For middle school students in Sand Springs waiting for their principal to return, Louise Pond has a simple message: “Get to work.”
Pond doesn't remember a lot about what happened during the past few weeks, but she does know she wants the attention and focus away from her and back on her students' education.
“I want the kids to work,” Pond said. “They have tests. They have jobs to do. It's almost time for basketball season — let's get that under way, and wrestling season. And let's get them on the road to testing.”
Pond, the principal at Clyde Boyd Middle School in Sand Springs, has spent the past few weeks at OU Medical Center, where, at one point, she was hours from death.
Pond needed a liver transplant after she developed a type of acute liver failure, fulminant hepatic failure, that develops suddenly and often without a known cause.
Doctors find out the cause in only about 60 percent of cases such as Pond's, said Dr. Harlan Wright, medical director of the liver transplant program at the Oklahoma Transplant Center at OU Medical Center.
“More often than not, what we have is the damage that's left, and we can never really identify what it is that damaged the liver,” Wright said.
The liver is the largest organ inside the human body. It is also one of the most important, changing food into energy and cleaning alcohol and poisons from the blood.
Pond started feeling sick the last week in July. She was at teacher evaluation training when her eyes and skin turned yellow.
On Aug. 17, she was taken from a Tulsa hospital to OU Medical Center in Oklahoma City after it was determined she needed a liver transplant.

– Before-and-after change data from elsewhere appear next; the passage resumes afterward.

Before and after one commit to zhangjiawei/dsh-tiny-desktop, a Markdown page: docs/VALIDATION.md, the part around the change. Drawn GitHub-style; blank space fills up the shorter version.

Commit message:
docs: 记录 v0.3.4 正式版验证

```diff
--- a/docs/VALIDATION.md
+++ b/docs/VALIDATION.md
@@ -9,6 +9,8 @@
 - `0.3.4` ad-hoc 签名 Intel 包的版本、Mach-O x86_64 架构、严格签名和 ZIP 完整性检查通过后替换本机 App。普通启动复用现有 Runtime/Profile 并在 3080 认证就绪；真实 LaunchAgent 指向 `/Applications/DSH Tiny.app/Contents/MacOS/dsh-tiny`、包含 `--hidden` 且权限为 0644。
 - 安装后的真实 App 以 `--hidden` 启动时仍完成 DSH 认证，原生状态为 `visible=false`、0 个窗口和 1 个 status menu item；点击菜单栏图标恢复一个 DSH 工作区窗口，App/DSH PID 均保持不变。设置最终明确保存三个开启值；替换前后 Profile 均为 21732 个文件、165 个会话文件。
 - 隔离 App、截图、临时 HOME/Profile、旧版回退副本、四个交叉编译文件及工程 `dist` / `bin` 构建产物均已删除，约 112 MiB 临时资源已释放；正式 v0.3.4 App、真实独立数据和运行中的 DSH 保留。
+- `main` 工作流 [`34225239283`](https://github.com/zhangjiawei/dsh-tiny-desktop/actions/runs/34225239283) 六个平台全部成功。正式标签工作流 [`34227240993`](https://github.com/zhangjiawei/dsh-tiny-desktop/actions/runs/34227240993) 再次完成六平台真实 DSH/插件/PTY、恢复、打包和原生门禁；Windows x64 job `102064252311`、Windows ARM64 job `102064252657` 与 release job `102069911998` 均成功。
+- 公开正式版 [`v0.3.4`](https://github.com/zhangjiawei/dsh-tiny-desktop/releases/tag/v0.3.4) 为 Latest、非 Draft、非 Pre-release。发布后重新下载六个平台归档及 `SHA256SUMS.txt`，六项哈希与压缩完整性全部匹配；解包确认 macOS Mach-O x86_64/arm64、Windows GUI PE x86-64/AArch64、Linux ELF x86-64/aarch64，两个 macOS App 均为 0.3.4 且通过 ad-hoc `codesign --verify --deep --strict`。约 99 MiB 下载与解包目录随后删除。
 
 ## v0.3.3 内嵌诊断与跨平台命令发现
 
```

Doctors soon placed Pond on the national liver transplant donor list. She was a “status one” patient, meaning any liver in the Texas and Oklahoma region would go to her.
But Pond's condition was rapidly deteriorating. Her liver was failing, and her kidneys were shutting down. She had to be put on a breathing machine and was placed on medications to keep her blood pressure up.
“If not for those medications, her heart would stop,” said Dr. Anthony Sebastian, the founding director and chief of the Oklahoma Transplant Center at OU Medical Center.
But good news soon came — a liver was available in San Antonio. Early Sunday, a medical team took a plane to a San Antonio hospital to pick up the liver.
Sebastian said the medical team had to make a difficult decision, though.
“As they were procuring the organ, Mrs. Pond's condition took a turn for the worse,” he said.
“Every hour, her pressure was going down. We were going up and up and up on her medications to keep her alive, and we had to decide — do we really bring that liver from San Antonio to here?”
If Pond wasn't alive when they got back, that meant they might have to fly the liver back to San Antonio. And by that time, the liver would have spent more than six hours on ice.
Some transplant centers won't take a liver older than that. That could mean that no one would get the liver.
“We were really dealing with two lives in a way — Mrs. Pond's life and somebody else in San Antonio — and we had to make that call,” Sebastian said.
The Oklahoma medical team decided they wanted to try to save Pond.
After the surgery, there was no guarantee Pond would wake up. She was still in a coma under anesthesia. Her blood pressure was under control, but she was still in kidney and respiratory failure.
“But we knew we had changed which direction she was going,” Sebastian said. “She was headed toward death. Now we knew if we had put that liver in time, we were convinced her other organs would recover — and that's what happened.”
Liver transplantation has one of the best prognoses. But before the transplant, a liver failure patient has a 90 percent chance of dying.
“That's the miracle of transplantation that we see,” Sebastian said. “We were all really, really thrilled.”
When Pond woke up from the surgery two days later, one of her first question was, “Have I been fired from my job?”
Pond's boss described her as an unbelievable warrior and a respected leader.
Pond has worked for the Sand Springs School District more than 30 years. A Sand Springs native, she graduated from Charles Page High School in 1973.
Sand Springs Superintendent Lloyd Snow said she is a steady person who gives clear messages to her students. They know what to expect, and they respect her.
“She's always urging those kids to be at their best,” Snow said. “I think it's that kind of will and that kind of attitude that's certainly helping her as she recovers from an unbelievable health crisis.
“Recovery comes when you have strength and attitude and expectation, and I think she brings that to that school site at a time when those youngsters are full of energy, and she tries to channel that into positive and productive energy and has high expectations of them.”